Pollutant emissions that must be measured and reported for regulatory compliance purposes are often required to be reported on a mass flow rate basis. Mass flow rates are typically calculated and reported in units of lbs or kg per hour and tons per year for pollutants such as CO, CO2, NO, NO2, total NOx, & SO2.
The pollutant mass flow rate is a function of the pollutant concentration of the stack gas, the stack size & shape, and the stack gas velocity.
The stack gas velocity can be determined in different ways such as ultrasonic meters, thermal dispersion meters, cross correlation meters, and Pitot tubes. Utilization of a Pitot tube is one of the most common, simple, and economical ways to determine stack gas velocity.
Gas velocity is typically expressed in units of meters per second or feet per minute. The gas velocity calculation is a function of several variables including the differential pressure of the stack gas, the stack gas temperature, and the absolute stack gas pressure. A Pitot tube can be used to measure the stack gas differential pressure.
Using a Pitot Tube
The differential pressure measurement is performed using a Pitot tube that is connected to a pressure sensor with hoses. There are several types of Pitot tubes, so it is important to use the correct constant values and operating procedures for each Pitot tube. The following photo shows an S-type Pitot tube:
The S-type Pitot tube is inserted into the stack and rotated until the differential pressure measurement is greatest for a given location in the stack. The proper orientation is for the high pressure side of the S-type Pitot tube tip to face into the direction of the stack gas flow as shown in the diagram to the right.

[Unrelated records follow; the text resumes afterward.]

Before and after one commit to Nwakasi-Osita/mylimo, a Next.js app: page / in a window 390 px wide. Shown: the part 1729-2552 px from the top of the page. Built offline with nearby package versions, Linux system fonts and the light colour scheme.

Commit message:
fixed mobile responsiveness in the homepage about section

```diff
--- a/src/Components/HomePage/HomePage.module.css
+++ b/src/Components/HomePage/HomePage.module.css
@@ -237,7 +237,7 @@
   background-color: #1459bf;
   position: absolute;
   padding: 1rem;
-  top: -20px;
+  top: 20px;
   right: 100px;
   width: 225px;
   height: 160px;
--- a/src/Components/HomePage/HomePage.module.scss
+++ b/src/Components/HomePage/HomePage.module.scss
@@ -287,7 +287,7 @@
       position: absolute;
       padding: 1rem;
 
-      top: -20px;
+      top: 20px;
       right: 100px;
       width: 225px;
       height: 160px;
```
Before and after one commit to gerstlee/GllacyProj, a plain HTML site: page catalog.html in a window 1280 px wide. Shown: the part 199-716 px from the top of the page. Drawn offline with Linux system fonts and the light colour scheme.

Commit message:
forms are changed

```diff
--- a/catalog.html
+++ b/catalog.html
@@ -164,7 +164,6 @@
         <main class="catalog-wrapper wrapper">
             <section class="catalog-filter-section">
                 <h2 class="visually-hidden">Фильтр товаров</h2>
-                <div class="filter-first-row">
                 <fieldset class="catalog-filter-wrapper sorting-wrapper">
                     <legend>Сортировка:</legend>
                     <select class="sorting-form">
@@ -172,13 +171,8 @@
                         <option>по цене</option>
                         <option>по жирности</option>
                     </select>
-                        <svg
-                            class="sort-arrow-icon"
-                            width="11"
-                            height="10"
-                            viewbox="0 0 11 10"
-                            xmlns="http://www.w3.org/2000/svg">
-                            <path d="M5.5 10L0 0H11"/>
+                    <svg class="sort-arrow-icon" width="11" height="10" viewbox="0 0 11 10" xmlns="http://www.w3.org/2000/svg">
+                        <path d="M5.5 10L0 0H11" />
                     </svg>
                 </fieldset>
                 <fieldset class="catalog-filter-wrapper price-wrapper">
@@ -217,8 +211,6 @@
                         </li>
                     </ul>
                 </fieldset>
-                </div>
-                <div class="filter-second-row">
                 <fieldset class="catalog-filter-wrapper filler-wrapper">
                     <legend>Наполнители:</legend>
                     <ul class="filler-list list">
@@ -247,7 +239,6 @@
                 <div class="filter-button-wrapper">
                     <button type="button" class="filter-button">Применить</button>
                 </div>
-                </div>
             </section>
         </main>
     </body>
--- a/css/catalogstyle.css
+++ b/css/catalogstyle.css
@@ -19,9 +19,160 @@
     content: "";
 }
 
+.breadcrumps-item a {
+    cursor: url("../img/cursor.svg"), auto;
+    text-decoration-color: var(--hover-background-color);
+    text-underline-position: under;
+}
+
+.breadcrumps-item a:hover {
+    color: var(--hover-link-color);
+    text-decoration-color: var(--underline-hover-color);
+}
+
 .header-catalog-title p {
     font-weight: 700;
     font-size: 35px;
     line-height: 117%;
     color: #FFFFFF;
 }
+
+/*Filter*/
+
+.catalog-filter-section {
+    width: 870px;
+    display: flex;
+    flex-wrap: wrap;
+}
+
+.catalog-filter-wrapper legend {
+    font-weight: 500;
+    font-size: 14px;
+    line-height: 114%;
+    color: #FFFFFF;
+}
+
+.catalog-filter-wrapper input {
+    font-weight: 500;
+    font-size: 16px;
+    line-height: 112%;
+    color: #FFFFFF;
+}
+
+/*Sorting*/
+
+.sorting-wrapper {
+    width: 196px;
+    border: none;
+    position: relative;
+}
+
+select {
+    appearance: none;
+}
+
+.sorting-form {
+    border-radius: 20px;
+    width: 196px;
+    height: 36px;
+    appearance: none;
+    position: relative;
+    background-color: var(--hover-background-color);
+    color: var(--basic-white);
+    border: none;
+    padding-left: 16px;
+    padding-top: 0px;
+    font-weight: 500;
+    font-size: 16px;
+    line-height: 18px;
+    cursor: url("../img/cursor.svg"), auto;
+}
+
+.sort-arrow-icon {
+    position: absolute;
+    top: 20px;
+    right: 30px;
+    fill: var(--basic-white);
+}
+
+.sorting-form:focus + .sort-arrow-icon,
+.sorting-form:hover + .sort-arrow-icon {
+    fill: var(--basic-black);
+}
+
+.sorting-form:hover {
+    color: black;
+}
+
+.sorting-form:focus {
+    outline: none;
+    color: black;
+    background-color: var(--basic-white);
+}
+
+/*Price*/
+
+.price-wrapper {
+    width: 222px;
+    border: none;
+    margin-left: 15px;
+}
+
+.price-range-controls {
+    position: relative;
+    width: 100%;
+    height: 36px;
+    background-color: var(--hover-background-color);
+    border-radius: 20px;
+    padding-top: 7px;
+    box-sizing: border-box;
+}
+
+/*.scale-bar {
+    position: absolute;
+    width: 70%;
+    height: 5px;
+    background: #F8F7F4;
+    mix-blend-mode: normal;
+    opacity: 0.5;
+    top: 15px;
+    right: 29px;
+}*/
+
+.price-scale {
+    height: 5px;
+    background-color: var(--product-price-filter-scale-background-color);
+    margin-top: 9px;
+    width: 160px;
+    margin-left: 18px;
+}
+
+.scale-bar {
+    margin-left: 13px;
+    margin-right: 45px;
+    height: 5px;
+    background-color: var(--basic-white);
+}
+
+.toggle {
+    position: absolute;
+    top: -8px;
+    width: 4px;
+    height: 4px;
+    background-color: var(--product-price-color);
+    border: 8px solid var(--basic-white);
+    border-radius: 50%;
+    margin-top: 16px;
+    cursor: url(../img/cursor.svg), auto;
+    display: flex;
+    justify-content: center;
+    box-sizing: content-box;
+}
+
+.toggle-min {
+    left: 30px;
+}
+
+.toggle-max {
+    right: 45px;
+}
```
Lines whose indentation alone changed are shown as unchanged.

For the most representative and accurate velocity values, multiple data points should be collected & averaged as the tip of the Pitot tube is traversed across the cross sectional area of the stack.